Multidrug tolerance or antibiotic tolerance is the ability of a disease-causing microorganism to resist being killed by antibiotics or other antimicrobials. It is mechanistically distinct from multidrug resistance: It is not caused by mutant microbes, but rather by microbial cells that exist in a transient, dormant, non-dividing state. Microorganisms that display multidrug tolerance can be bacteria, fungi or parasites.
A quinolone antibiotic is a member of a large group of broad-spectrum bactericides that share a bicyclic core structure related to the compound 4-quinolone. They are used in human and veterinary medicine to treat bacterial infections, as well as in animal husbandry.
Cephalosporins are a broad class of bactericidal antibiotics that include the β-lactam ring and share a structural similarity and mechanism of action with other β-lactam antibiotics. The cephalosporins have the ability to kill bacteria by inhibiting essential steps in the bacterial cell wall synthesis which in the end results in osmotic lysis and death of the bacterial cell. Cephalosporins are widely used antibiotics because of their clinical efficiency and desirable safety profile.
The Eagle effect, Eagle phenomenon, or paradoxical zone phenomenon, named after Harry Eagle who first described it, originally referred to the paradoxically reduced antibacterial effect of penicillin at high doses, though recent usage generally refers to the relative lack of efficacy of beta lactam antibacterial drugs on infections having large numbers of bacteria. The former effect is paradoxical because the effectiveness of an antibiotic generally rises with increasing drug concentration.
Antibiotic synergy is one of three responses possible when two or more antibiotics are used simultaneously to treat an infection. In the synergistic response, the applied antibiotics work together to produce an effect more potent than if each antibiotic were applied singly.
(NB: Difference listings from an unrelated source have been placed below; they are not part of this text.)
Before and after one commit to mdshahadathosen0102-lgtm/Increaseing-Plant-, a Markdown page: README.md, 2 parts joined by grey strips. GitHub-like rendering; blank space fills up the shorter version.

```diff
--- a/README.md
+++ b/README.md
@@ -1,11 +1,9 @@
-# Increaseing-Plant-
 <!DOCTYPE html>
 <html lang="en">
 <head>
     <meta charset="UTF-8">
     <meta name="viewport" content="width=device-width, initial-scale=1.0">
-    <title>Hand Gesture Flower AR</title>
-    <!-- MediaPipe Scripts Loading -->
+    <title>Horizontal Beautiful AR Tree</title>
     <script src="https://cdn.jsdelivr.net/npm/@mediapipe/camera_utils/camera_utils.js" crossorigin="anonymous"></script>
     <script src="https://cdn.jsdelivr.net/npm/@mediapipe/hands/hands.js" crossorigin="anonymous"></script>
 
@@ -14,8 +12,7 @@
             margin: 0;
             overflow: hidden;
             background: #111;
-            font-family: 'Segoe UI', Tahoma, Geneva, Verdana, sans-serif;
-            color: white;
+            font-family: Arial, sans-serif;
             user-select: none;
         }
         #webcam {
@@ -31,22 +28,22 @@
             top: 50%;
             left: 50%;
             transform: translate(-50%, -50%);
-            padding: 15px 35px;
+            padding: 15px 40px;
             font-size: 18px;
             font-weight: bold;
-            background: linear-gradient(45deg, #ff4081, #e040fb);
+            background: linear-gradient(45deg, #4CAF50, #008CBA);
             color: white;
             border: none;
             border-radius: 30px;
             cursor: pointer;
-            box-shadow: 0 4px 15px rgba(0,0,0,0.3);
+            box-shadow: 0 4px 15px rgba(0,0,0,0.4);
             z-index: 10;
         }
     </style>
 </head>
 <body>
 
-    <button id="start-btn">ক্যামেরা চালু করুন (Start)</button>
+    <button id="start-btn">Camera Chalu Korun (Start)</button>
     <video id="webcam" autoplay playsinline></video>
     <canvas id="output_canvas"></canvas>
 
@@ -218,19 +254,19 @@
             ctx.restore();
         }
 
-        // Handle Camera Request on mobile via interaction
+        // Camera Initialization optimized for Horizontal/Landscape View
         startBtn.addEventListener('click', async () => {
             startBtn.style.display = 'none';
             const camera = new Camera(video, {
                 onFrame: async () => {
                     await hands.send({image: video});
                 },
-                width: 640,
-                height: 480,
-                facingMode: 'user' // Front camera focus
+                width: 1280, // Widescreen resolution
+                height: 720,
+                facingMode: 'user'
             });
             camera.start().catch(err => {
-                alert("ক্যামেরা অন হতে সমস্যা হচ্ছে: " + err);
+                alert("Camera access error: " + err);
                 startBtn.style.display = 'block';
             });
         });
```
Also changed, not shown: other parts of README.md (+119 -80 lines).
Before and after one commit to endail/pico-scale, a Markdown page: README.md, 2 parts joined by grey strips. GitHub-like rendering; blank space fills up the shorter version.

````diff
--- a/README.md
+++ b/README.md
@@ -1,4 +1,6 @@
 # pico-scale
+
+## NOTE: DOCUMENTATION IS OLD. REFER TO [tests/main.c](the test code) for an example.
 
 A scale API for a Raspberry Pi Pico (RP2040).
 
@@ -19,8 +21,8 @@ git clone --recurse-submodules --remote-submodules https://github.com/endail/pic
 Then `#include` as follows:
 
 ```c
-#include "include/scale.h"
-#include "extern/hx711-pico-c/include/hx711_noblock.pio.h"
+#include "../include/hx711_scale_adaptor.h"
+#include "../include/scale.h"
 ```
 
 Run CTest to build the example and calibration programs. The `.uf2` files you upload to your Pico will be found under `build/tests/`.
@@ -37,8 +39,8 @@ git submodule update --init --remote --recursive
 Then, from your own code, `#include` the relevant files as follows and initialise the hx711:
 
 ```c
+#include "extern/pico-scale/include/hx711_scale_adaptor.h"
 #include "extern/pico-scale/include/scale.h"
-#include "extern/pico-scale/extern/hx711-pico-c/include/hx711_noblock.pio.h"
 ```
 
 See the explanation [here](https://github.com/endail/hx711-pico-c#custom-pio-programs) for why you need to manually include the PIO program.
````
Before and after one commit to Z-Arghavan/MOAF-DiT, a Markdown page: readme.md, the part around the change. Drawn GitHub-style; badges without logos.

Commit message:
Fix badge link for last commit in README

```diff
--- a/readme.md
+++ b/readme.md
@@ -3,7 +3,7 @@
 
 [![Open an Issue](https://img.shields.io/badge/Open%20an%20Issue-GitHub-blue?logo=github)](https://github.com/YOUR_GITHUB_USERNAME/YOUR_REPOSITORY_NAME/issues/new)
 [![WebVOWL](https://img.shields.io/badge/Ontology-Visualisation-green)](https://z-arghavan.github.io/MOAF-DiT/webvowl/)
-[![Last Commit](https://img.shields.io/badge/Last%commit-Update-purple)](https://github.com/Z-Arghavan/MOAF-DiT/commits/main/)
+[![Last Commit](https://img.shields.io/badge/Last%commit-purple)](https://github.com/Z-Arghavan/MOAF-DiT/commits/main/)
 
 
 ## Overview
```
Compare to the additive effect, where the potency of an antibiotic combination is roughly equal to the combined potencies of each antibiotic singly, and antagonistic effect, where the potency of the combination is less than the combined potencies of each antibiotic.
the first scientific observations of the antagonistic actions of various micro-organisms were made ... by William Roberts of Manchester (1874) and John Tyndall of London (1876).
Both Roberts and Tyndall indicated that the Penicillium molds had some property or had an activity which inhibited bacterial growth.
|Wikimedia Commons has media related to Antibiotics .|
| Library resources about |